■ **INSTRUCTIONS FOR THE TASK**
Where a line in the entries below contains the word "ipynb", count it. Return the total alone.

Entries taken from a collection

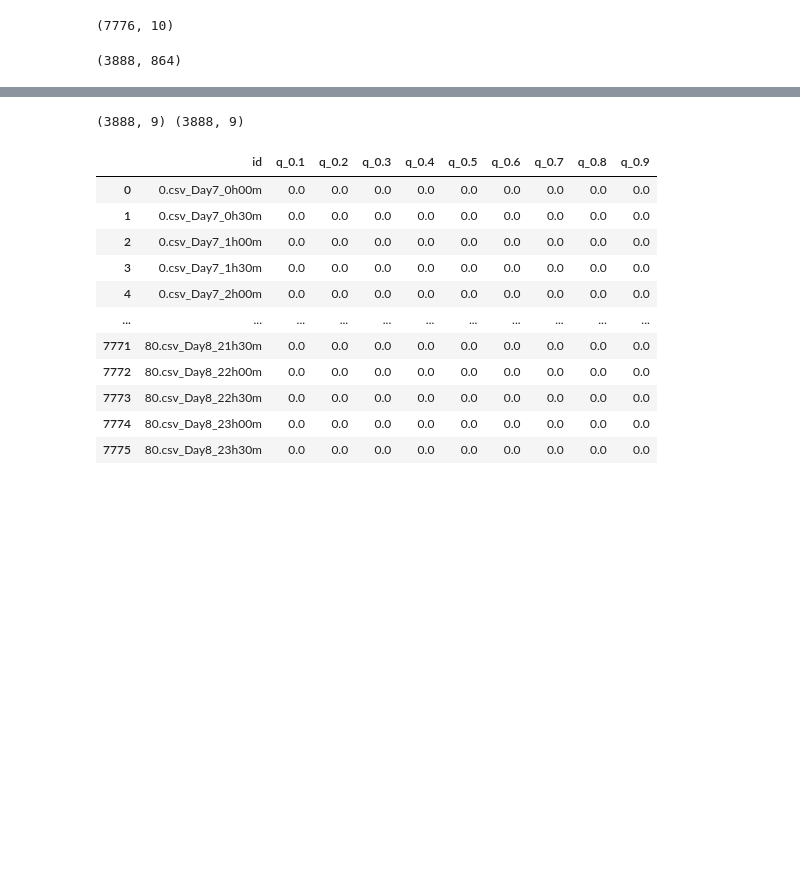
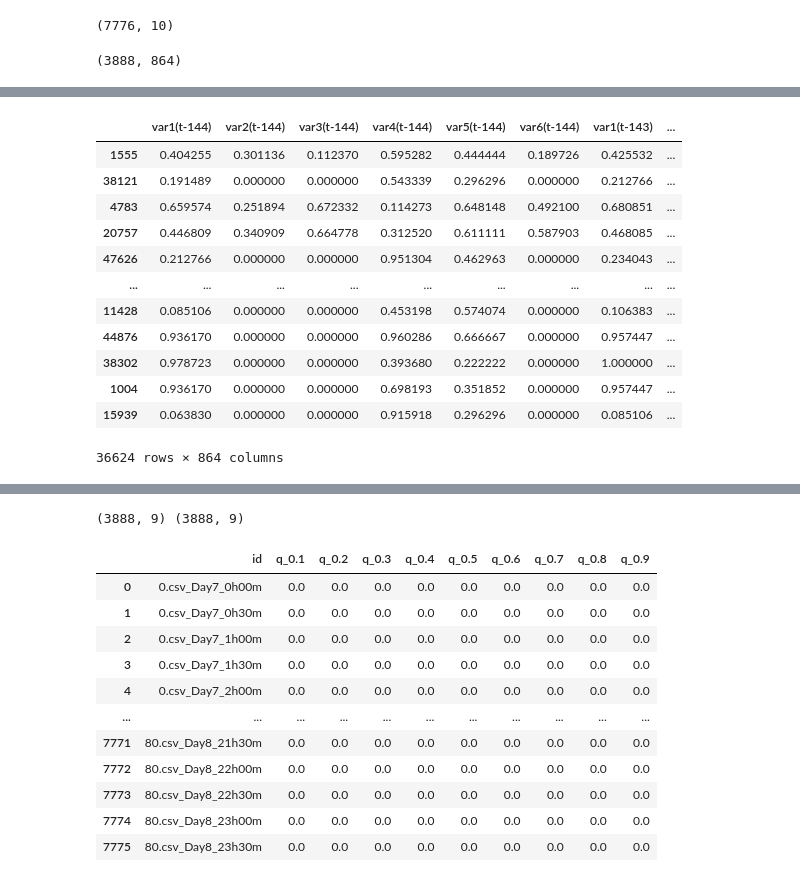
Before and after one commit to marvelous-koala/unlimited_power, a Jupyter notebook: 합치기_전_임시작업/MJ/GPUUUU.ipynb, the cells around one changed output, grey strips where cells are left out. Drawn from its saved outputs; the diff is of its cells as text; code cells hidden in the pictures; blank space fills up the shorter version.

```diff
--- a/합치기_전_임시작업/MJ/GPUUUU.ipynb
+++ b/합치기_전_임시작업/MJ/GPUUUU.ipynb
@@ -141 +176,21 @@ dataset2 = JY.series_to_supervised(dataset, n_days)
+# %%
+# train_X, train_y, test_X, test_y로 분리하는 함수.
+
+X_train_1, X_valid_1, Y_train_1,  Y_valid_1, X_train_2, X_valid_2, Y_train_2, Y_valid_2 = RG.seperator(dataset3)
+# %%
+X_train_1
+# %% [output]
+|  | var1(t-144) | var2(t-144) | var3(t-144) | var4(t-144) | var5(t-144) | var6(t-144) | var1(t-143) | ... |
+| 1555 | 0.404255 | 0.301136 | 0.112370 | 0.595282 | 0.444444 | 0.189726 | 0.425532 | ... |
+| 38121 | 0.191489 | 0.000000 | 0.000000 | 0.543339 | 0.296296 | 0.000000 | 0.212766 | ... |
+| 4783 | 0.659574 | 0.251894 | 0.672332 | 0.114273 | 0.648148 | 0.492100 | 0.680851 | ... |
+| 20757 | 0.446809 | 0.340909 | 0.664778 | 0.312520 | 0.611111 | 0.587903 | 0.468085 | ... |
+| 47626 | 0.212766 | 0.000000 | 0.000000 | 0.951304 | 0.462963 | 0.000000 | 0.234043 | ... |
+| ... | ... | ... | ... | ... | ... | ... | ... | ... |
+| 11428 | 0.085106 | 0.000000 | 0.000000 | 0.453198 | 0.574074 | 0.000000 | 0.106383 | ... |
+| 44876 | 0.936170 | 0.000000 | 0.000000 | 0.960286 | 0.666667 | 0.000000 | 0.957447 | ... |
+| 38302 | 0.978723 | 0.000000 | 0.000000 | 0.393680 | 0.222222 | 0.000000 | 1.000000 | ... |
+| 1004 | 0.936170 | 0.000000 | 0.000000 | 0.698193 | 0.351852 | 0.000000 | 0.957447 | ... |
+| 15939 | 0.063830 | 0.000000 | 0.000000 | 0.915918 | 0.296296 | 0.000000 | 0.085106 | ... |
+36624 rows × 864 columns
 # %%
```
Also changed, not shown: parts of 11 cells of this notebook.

■ **EXERCISE RESPONSE**
3